* **TASK INPUTS**
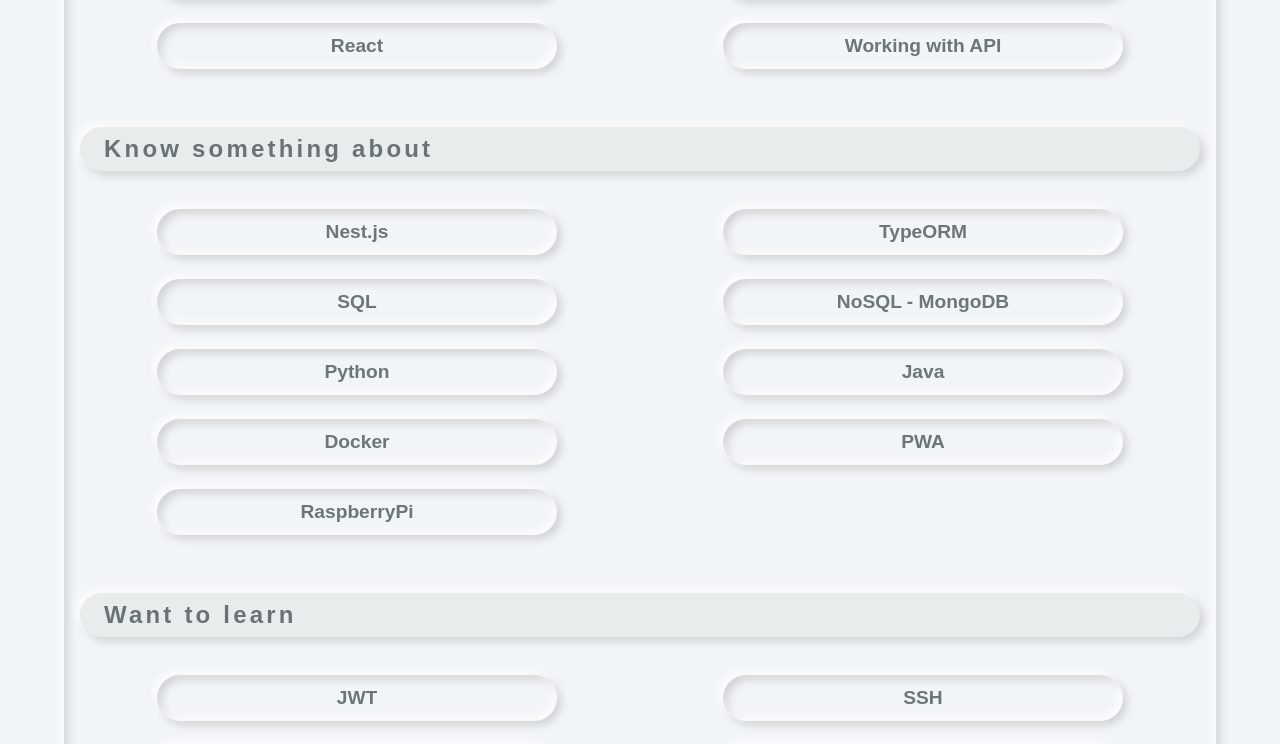
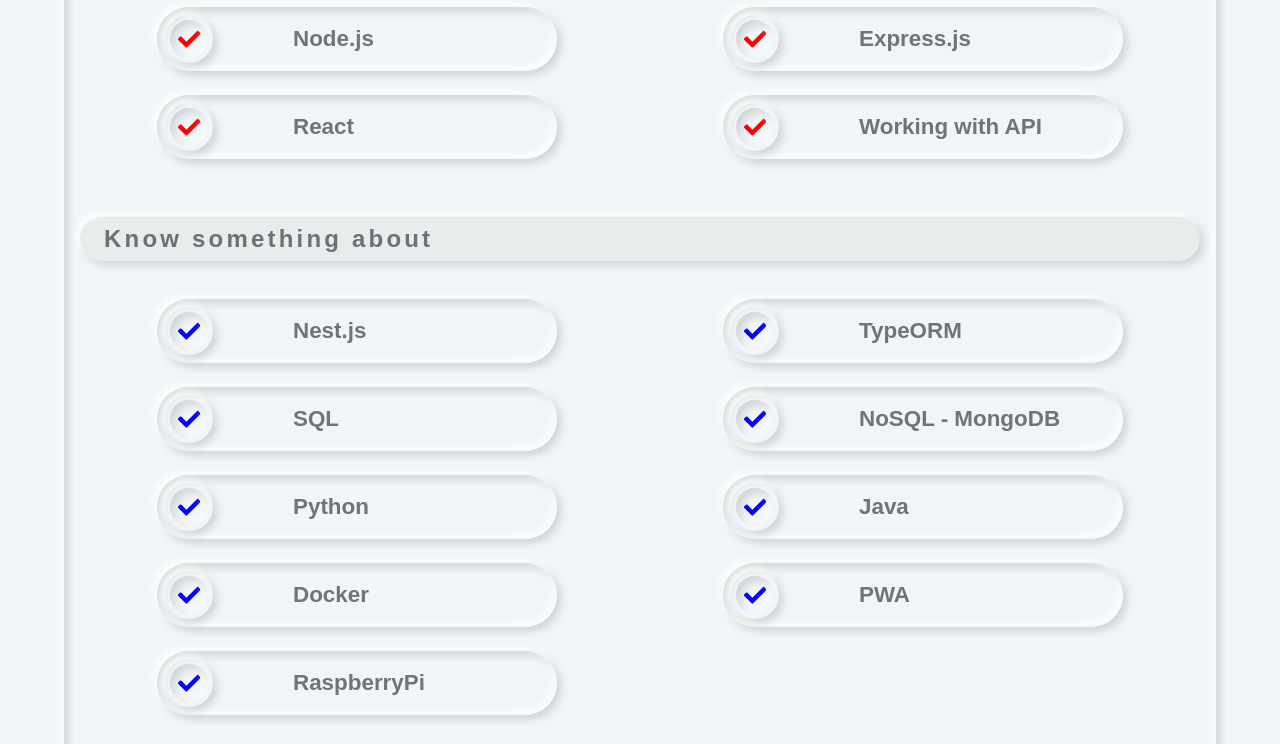
Before and after one commit to kwiatkowski1981/git-repos-react-app, a React (Create React App) app: page / in a window 1280 px wide. Shown: the part 898-1642 px from the top of the page. Built offline with nearby package versions, Linux system fonts and the light colour scheme; no server answers.

Commit message:
changed skillList items view

```diff
--- a/src/App.css
+++ b/src/App.css
@@ -51,7 +51,7 @@
     align-items: center;
     justify-content: center;
     position: relative;
-    align-self: start;
+    align-self: flex-start;
     width: 350px;
     height: 350px;
     border-radius: 50%;
@@ -120,20 +120,25 @@
     justify-items: center;
 }
 
-.skill-list-element {
+.skill-list__element {
+    display: flex;
+    gap: 5rem;
+    justify-content: flex-start;
+    /*justify-content: center;*/
+    align-items: center;
     width: 400px;
-    padding: 12px;
+    padding: 8px;
     color: rgba(53, 64, 64, 0.7);
-    font-size: 1.2rem;
+    font-size: 1.4rem;
     font-weight: bold;
-    border-radius: 25px;
+    border-radius: 50px;
     box-shadow: -4px -4px 8px rgba(255, 255, 255, 0.8), 4px 4px 8px rgba(70, 70, 70, 0.20),
     inset -4px -4px 8px rgba(255, 255, 255, 0.8), inset 4px 4px 8px rgba(70, 70, 70, 0.20);
     text-align: center;
 }
 
-.skills--list-1 {
-    margin-left: 60px;
+.skills-list-1 {
+    /*margin-left: 60px;*/
 }
 
 .skills__container-heading-3 {
@@ -147,9 +152,27 @@
     background: rgba(70, 70, 70, 0.05);
     color: rgba(53, 64, 64, 0.7);
     box-shadow: -4px -4px 8px rgba(255, 255, 255, 0.8), 4px 4px 8px rgba(70, 70, 70, 0.20);
-    /*inset -4px -4px 8px rgba(255, 255, 255, 0.8), inset 4px 4px 8px rgba(70, 70, 70, 0.20);*/
     border-radius: 25px;
+}
 
+.skill-list__icon {
+    position: relative;
+    display: flex;
+    align-items: center;
+    justify-content: center;
+    width: 3rem;
+    height: 3rem;
+    border-radius: 50%;
+    box-shadow: -4px -4px 8px rgba(255, 255, 255, 0.8), 4px 4px 8px rgba(70, 70, 70, 0.20);
+}
+
+.skill-list__icon:after {
+    content: '';
+    position: absolute;
+    height: 80%;
+    width: 80%;
+    border-radius: 50%;
+    box-shadow: inset -4px -4px 8px rgba(255, 255, 255, 0.5), inset 4px 4px 8px rgba(70, 70, 70, 0.20);
 }
 
 .projects-container {
--- a/src/components/conteiners/SkillsContainer.js
+++ b/src/components/conteiners/SkillsContainer.js
@@ -17,15 +17,15 @@
             <section className="skills-container">
                 <h2 className={'article__title'}>My Skills</h2>
                 <h3 className={'skills__container-heading-3'}>Working knowledge</h3>
-                <SkillList list={workingKnowledge} className={'skills--list-1'}/>
+                <SkillList list={workingKnowledge} fillColor={'red'}/>
                 <h3 className={'skills__container-heading-3'}>Know something about</h3>
-                <SkillList list={knowSomethingAbout}/>
+                <SkillList list={knowSomethingAbout} fillColor={'blue'}/>
                 <h3 className={'skills__container-heading-3'}>Want to learn</h3>
-                <SkillList list={wantToLearn}/>
+                <SkillList list={wantToLearn} fillColor={'green'}/>
                 <h3 className={'skills__container-heading-3'}>The software I use</h3>
-                <SkillList list={mySoft}/>
+                <SkillList list={mySoft} fillColor={'orange'}/>
                 <h3 className={'skills__container-heading-3'}>Books that I have and will read in the near future</h3>
-                <SkillList list={booksHaveToRead}/>
+                <SkillList list={booksHaveToRead} fillColor={'orangered'}/>
             </section>
 
         </>
--- a/src/components/skills/SkillList.js
+++ b/src/components/skills/SkillList.js
@@ -1,12 +1,18 @@
 import React from "react";
+import '../../App.css';
+import {FaCheck} from "react-icons/fa";
+
 
 export const SkillList = props => {
+
+
+
     const list = props.list
         .map((str, index) => <li
-                className={'skill-list-element'}
+                className={'skill-list__element'}
                 key={String(index)}
             >
-            {/*<DiHtml5 size={'1.5rem'}/>*/}
+            <div className="skill-list__icon"> <FaCheck className={'skill-list__icon-check'} fill={`${props.fillColor}`}/> </div>
                 {str}
             </li>
         )
```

* **WORK REQUIRED**
Check each line in the records above for the word "content". Return those that have it.

* **RESULT OF THE EXERCISE**
     justify-content: center;
+    justify-content: flex-start;
+    /*justify-content: center;*/
+    justify-content: center;
+    content: '';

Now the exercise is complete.